We have been considering the issue of DNS servers that we use in our VPN servers and thank all users who have provided valuable feedback to us. DNS servers translate the easy to remember word addresses (such as bolehvpn.net) into IP addresses which is a bunch of numbers. Previously we used the default DNS servers that were provided by each server provider’s ISP but due to some unreliability, we then moved to Google’s DNS servers (which wipes its logs every few days) and then we dabbled for a while with OpenNIC’s no log servers. OpenNIC’s servers being hosted independently kept on going down and so we reverted to Google and/or OpenDNS.
Is there a a Problem?
Even using this setup, an ISP cannot see what you’re surfing as all queries are going through the encrypted tunnel. However the administrator running the DNS server (Google or OpenDNS) is able to capture some info which are the following:
- Our VPN server’s IP
- The time of the DNS query
- The destination address of the query
For example if you were trying to access minecraft.com through your internet browser while on our VPN, the DNS server admin would be able to know that our VPN server made a query to minecraft.com at a certain time. Besides that, no other information about the end user is given out and you also have plausible deniability as many users use a server at one time. Therefore although your ISP does not know what you’re doing if someone is very determined in trying to unmask your identity and has the legal resources to do it, they theoretically can get the DNS server admin to help narrow down their search. It’s still a long way to go to unmasking your identity since they would be unable to identify which user within the VPN server at that time but assuming the site you visit is very unique and they have other information tying to you accessing such a site (for example if they have seized your computer) it is further evidence that can be used against you. Yes, this is quite an extreme situation and for the average user, it isn’t important but we realized that if we can take steps to improve the privacy of our customers, we should.
How BolehVPN is Improving
Many other VPN providers also use Google DNS or OpenDNS or their server provider’s own DNS but we are taking the step of hosting our own DNS servers so that none of your information goes to third parties you may not trust. Meaning, any potential identifying data is only kept within BolehVPN and not to any other third party provider. Also, any DNS leak test would also not show our company’s name but the original server provider’s one which further doesn’t reveal that you’re using a VPN.

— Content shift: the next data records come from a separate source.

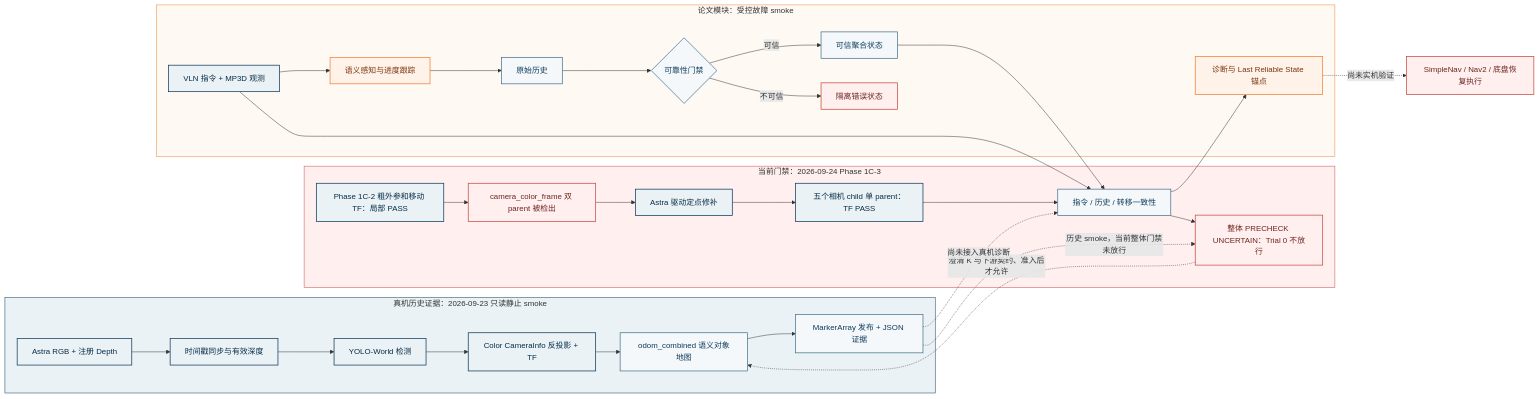
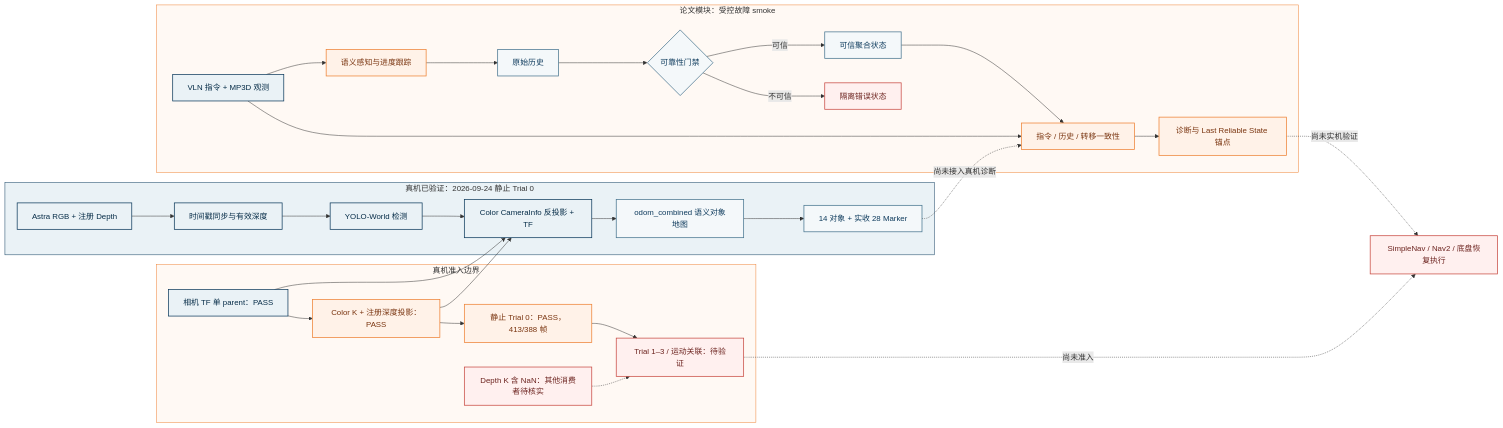
Before and after one commit to lijinghai/lijinghai.github.io: the diagram in RabbitRobotNav/system-flow.mmd, drawn with Mermaid. The commit also changed 15 other files, not shown here.

First line of the commit message:
更新 RabbitRobotNav 网站的静止 Trial 0 证据与真机图片

```diff
--- a/RabbitRobotNav/system-flow.mmd
+++ b/RabbitRobotNav/system-flow.mmd
@@ -1,47 +1,45 @@
 flowchart LR
-    subgraph robot["真机历史证据：2026-09-23 只读静止 smoke"]
+    subgraph robot["真机已验证：2026-09-24 静止 Trial 0"]
         RGB["Astra RGB + 注册 Depth"] --> SYNC["时间戳同步与有效深度"]
         SYNC --> YOLO["YOLO-World 检测"]
         YOLO --> GEO["Color CameraInfo 反投影 + TF"]
         GEO --> MAP["odom_combined 语义对象地图"]
-        MAP --> PUB["MarkerArray 发布 + JSON 证据"]
+        MAP --> PUB["14 对象 + 实收 28 Marker"]
     end
 
-    subgraph gate["当前门禁：2026-09-24 Phase 1C-3"]
-        CAL["Phase 1C-2 粗外参和移动 TF：局部 PASS"] --> BAD["camera_color_frame 双 parent 被检出"]
-        BAD --> FIX["Astra 驱动定点修补"]
-        FIX --> AUDIT["五个相机 child 单 parent：TF PASS"]
-        AUDIT --> K["Depth CameraInfo K 含四个 NaN"]
-        K --> STOP["整体 PRECHECK UNCERTAIN：Trial 0 不放行"]
+    subgraph gate["真机准入边界"]
+        AUDIT["相机 TF 单 parent：PASS"] --> PROJ["Color K + 注册深度投影：PASS"]
+        PROJ --> STATIC["静止 Trial 0：PASS，413/388 帧"]
+        STATIC --> MOBILE["Trial 1–3 / 运动关联：待验证"]
+        DK["Depth K 含 NaN：其他消费者待核实"] -.-> MOBILE
     end
 
     subgraph thesis["论文模块：受控故障 smoke"]
         I["VLN 指令 + MP3D 观测"] --> P["语义感知与进度跟踪"]
         P --> R["原始历史"]
         R --> G{"可靠性门禁"}
         G -->|"可信"| T["可信聚合状态"]
         G -->|"不可信"| X["隔离错误状态"]
-        T --> K["指令 / 历史 / 转移一致性"]
-        I --> K
-        K --> D["诊断与 Last Reliable State 锚点"]
+        T --> CHECK["指令 / 历史 / 转移一致性"]
+        I --> CHECK
+        CHECK --> D["诊断与 Last Reliable State 锚点"]
     end
 
-    PUB -.->|"历史 smoke，当前整体门禁未放行"| STOP
-    STOP -.->|"澄清 K 与下游契约、准入后才允许"| MAP
-    PUB -.->|"尚未接入真机诊断"| K
+    AUDIT --> GEO
+    PROJ --> GEO
+    PUB -.->|"尚未接入真机诊断"| CHECK
     D -.->|"尚未实机验证"| E["SimpleNav / Nav2 / 底盘恢复执行"]
+    MOBILE -.->|"尚未准入"| E
 
     classDef input fill:#eaf2f6,stroke:#0e3b5d,color:#072d48,stroke-width:1.5px;
     classDef core fill:#fff2e8,stroke:#ee8234,color:#7a3510,stroke-width:1.5px;
     classDef memoryNode fill:#f4f8fa,stroke:#47758f,color:#0e3b5d,stroke-width:1.5px;
     classDef boundary fill:#fff0ef,stroke:#c84a42,color:#6d2420,stroke-width:1.5px;
     class RGB,SYNC,YOLO,GEO,I input;
-    class P,K,D core;
+    class P,CHECK,D,PROJ,STATIC core;
     class R,G,T,MAP,PUB memoryNode;
-    class X,E boundary;
-    class BAD,STOP boundary;
-    class CAL,AUDIT,FIX input;
-    class K memoryNode;
+    class X,E,MOBILE,DK boundary;
+    class AUDIT input;
     style robot fill:#eaf2f6,stroke:#0e3b5d,stroke-width:1px
-    style gate fill:#fff0ef,stroke:#c84a42,stroke-width:1px
+    style gate fill:#fff9f4,stroke:#ee8234,stroke-width:1px
     style thesis fill:#fff9f4,stroke:#ee8234,stroke-width:1px
```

These changes are not trivial as we do have to properly secure these DNS servers and ensure they can handle any loads thrown at it but we are already deploying this on a few of our servers to test performance and will be rolling out these changes over the coming weeks and will post an announcement once it’s completed.. We don’t forsee any major difficulties with this.

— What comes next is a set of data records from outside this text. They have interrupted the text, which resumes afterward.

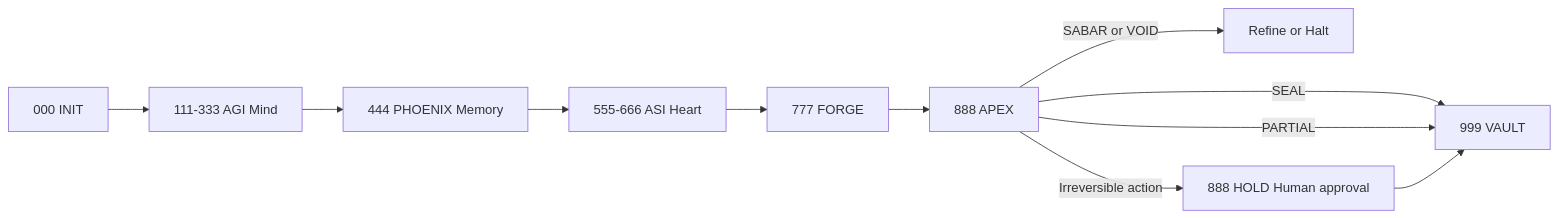
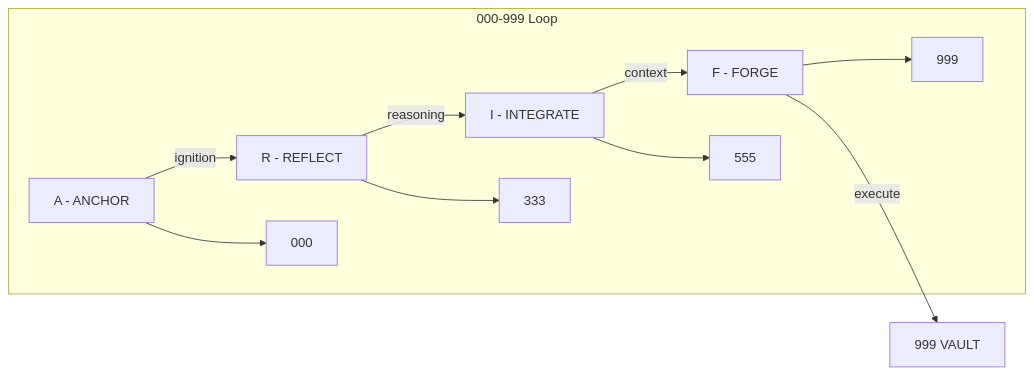
Before and after one commit to ariffazil/arifos: the third of 4 diagrams in README.md, drawn with Mermaid. The commit also changed other lines of this file and 53 other files, not shown here.

````diff
--- a/README.md
+++ b/README.md
@@ -142,13 +143,14 @@
 ```mermaid
 flowchart LR
-    I[000 INIT] --> M[111-333 AGI Mind]
-    M --> P[444 PHOENIX Memory]
-    P --> H[555-666 ASI Heart]
-    H --> F[777 FORGE]
-    F --> A[888 APEX]
-    A -->|SEAL| V[999 VAULT]
-    A -->|PARTIAL| V
-    A -->|SABAR or VOID| R[Refine or Halt]
-    A -->|Irreversible action| HOLD[888 HOLD Human approval]
-    HOLD --> V
+    A[A - ANCHOR] -- ignition --> R[R - REFLECT]
+    R -- reasoning --> I[I - INTEGRATE]
+    I -- context --> F[F - FORGE]
+    F -- execute --> V[999 VAULT]
+    
+    subgraph 000-999 Loop
+        A --> INIT[000]
+        R --> THINK[333]
+        I --> MAP[555]
+        F --> SEAL[999]
+    end
 ```
````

Also for those asking why don’t we use DNSCrypt, it doesn’t really add any advantage to the way we are setting it up. You are still free to use DNSCrypt independently if you prefer to continue using that.
What Do You Need to Do?

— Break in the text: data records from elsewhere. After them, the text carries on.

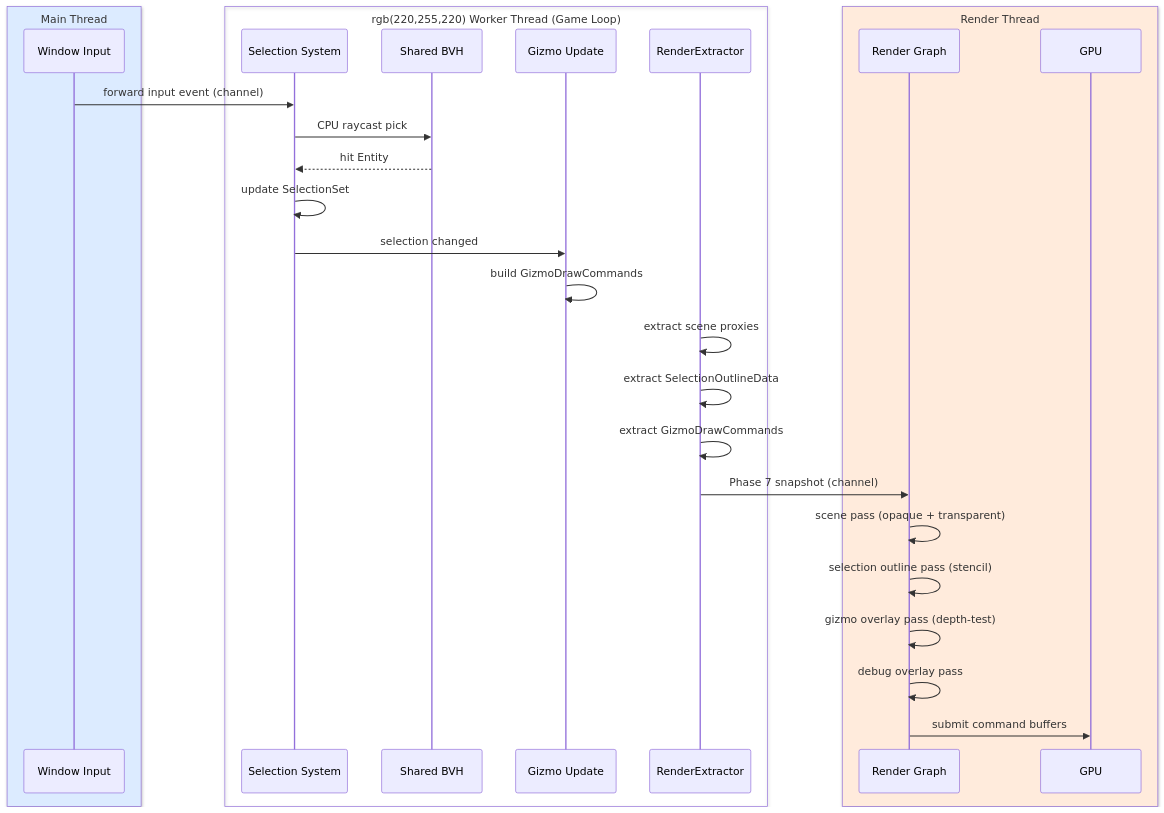
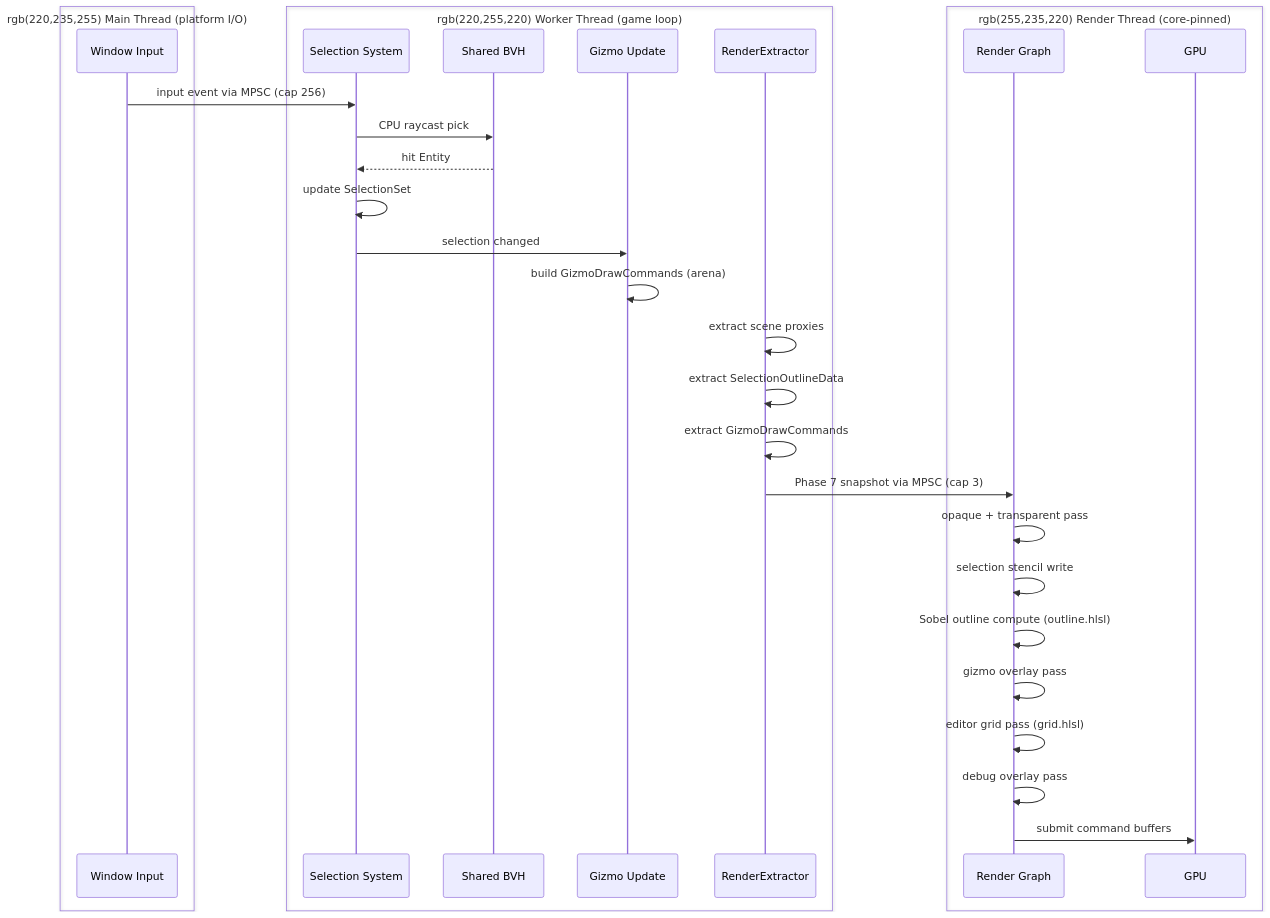
One commit to harmonius-dev/harmonius changed the second of 2 diagrams in docs/design/integration/editor-rendering.md. Above: the diagram before and after it, drawn with Mermaid. The commit also changed other lines of this file and 109 other files, not shown here.

````diff
--- a/docs/design/integration/editor-rendering.md
+++ b/docs/design/integration/editor-rendering.md
@@ -134,32 +513,34 @@
 ```mermaid
 sequenceDiagram
-    box rgb(220,235,255) Main Thread
+    box rgb(220,235,255) Main Thread (platform I/O)
         participant WIN as Window Input
     end
-    box rgb(220,255,220) Worker Thread (Game Loop)
+    box rgb(220,255,220) Worker Thread (game loop)
         participant SEL as Selection System
         participant BVH as Shared BVH
         participant GIZ as Gizmo Update
         participant EXT as RenderExtractor
     end
-    box rgb(255,235,220) Render Thread
+    box rgb(255,235,220) Render Thread (core-pinned)
         participant RG as Render Graph
         participant GPU as GPU
     end
 
-    WIN->>SEL: forward input event (channel)
+    WIN->>SEL: input event via MPSC (cap 256)
     SEL->>BVH: CPU raycast pick
     BVH-->>SEL: hit Entity
     SEL->>SEL: update SelectionSet
     SEL->>GIZ: selection changed
-    GIZ->>GIZ: build GizmoDrawCommands
+    GIZ->>GIZ: build GizmoDrawCommands (arena)
     EXT->>EXT: extract scene proxies
     EXT->>EXT: extract SelectionOutlineData
     EXT->>EXT: extract GizmoDrawCommands
-    EXT->>RG: Phase 7 snapshot (channel)
-    RG->>RG: scene pass (opaque + transparent)
-    RG->>RG: selection outline pass (stencil)
-    RG->>RG: gizmo overlay pass (depth-test)
+    EXT->>RG: Phase 7 snapshot via MPSC (cap 3)
+    RG->>RG: opaque + transparent pass
+    RG->>RG: selection stencil write
+    RG->>RG: Sobel outline compute (outline.hlsl)
+    RG->>RG: gizmo overlay pass
+    RG->>RG: editor grid pass (grid.hlsl)
     RG->>RG: debug overlay pass
     RG->>GPU: submit command buffers
 ```
````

Nothing, the changes will roll out and you may experience a very brief disconnection and upon re-establishing of the connection, the new DNS servers will be pushed to you unless you chose to specify them manually. Do feel free to share your opinions and comments!